Internal Communications in 2024: Advice from 10 Industry Leaders

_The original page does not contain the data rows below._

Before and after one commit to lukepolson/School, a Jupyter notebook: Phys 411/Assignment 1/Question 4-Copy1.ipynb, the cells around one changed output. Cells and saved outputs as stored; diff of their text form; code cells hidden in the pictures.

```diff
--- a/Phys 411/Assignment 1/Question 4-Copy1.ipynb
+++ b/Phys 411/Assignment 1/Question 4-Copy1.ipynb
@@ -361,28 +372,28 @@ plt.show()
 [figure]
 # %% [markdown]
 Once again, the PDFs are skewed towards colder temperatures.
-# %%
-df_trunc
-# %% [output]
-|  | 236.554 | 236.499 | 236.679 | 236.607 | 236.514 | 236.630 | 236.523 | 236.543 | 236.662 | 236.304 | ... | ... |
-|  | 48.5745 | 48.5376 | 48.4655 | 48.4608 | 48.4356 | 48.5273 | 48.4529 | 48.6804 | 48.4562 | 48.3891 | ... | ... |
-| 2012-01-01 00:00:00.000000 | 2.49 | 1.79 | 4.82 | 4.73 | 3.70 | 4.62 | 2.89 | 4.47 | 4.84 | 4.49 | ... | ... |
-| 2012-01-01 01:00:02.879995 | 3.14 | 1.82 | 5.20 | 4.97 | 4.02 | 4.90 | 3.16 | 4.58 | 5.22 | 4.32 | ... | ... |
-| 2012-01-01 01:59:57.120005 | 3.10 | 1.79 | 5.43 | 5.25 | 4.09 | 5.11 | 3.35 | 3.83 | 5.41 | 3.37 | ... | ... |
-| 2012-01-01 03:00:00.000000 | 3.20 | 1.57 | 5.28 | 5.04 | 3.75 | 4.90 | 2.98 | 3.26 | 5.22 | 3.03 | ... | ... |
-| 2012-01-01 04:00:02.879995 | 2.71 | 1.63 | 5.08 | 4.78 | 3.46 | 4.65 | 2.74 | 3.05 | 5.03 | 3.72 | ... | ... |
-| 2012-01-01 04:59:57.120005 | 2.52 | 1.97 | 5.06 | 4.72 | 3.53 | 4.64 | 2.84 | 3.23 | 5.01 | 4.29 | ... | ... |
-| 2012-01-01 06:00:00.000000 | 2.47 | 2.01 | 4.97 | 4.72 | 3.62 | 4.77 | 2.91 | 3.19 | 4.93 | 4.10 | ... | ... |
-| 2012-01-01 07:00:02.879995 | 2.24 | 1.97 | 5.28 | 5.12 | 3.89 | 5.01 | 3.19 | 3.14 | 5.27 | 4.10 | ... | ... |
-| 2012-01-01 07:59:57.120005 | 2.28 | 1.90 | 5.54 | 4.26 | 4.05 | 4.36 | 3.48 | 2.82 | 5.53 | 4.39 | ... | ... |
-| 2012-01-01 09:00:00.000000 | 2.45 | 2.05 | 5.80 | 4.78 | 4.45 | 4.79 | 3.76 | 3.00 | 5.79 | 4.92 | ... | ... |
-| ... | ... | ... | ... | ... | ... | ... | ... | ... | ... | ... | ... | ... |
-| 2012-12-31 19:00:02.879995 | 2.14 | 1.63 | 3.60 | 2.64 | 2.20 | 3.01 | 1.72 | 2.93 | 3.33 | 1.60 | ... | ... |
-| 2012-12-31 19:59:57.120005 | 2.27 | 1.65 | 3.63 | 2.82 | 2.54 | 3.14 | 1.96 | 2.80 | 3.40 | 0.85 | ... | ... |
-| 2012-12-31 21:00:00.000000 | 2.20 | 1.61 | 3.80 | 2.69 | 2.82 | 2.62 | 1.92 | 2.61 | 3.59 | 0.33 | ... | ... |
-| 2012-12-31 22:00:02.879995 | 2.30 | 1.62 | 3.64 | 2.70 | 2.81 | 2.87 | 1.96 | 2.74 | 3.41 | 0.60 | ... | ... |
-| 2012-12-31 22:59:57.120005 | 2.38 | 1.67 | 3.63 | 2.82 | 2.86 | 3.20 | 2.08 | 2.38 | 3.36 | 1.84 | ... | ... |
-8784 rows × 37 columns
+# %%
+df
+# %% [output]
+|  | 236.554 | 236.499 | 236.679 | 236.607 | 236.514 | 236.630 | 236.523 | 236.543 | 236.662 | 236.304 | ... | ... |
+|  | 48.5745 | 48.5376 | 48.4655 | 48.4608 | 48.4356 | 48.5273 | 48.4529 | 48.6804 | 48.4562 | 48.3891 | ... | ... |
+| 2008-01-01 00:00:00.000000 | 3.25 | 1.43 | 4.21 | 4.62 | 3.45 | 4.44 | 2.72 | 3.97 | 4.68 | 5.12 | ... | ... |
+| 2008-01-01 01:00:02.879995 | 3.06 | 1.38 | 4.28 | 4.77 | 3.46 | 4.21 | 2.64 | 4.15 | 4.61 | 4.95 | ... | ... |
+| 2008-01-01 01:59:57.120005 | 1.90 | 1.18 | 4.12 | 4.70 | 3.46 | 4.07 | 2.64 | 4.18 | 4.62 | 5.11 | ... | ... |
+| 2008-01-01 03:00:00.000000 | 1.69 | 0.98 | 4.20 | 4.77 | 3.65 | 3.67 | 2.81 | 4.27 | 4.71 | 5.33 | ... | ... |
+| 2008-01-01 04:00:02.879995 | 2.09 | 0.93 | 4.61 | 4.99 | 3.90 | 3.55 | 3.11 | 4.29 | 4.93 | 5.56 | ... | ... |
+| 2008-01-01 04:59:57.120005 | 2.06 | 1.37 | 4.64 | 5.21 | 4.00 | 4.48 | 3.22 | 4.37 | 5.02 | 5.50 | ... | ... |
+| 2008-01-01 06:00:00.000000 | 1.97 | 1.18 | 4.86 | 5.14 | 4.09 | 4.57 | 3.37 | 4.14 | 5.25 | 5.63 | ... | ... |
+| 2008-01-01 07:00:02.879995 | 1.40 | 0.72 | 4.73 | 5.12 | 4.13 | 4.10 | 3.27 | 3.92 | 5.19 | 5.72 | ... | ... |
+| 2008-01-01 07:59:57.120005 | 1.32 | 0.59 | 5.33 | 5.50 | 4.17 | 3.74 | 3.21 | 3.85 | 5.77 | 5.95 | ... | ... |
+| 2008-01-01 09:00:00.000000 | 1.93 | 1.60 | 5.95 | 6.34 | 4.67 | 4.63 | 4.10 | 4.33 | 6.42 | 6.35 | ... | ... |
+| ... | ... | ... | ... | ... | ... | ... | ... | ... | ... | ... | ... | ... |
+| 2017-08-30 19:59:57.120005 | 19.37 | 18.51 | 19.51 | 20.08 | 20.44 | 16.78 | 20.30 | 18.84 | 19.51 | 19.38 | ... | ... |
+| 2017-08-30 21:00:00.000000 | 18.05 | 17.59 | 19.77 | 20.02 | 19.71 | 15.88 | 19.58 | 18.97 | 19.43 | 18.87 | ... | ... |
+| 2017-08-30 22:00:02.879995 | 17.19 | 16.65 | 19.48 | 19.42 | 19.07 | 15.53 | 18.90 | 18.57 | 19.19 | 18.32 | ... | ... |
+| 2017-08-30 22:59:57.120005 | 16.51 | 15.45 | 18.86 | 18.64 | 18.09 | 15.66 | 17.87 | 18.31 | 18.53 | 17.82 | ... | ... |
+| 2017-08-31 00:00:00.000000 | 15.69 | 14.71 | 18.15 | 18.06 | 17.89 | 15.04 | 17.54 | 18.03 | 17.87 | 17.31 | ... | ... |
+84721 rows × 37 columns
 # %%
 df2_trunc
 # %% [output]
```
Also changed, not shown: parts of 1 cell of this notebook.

As we step into 2024, industry leaders are reshaping the narrative, offering invaluable insights that transcend conventional norms. In this blog, we delve into the wisdom shared by experts who are revolutionizing internal communications, providing a compass for navigating the ever-evolving dynamics of the corporate world.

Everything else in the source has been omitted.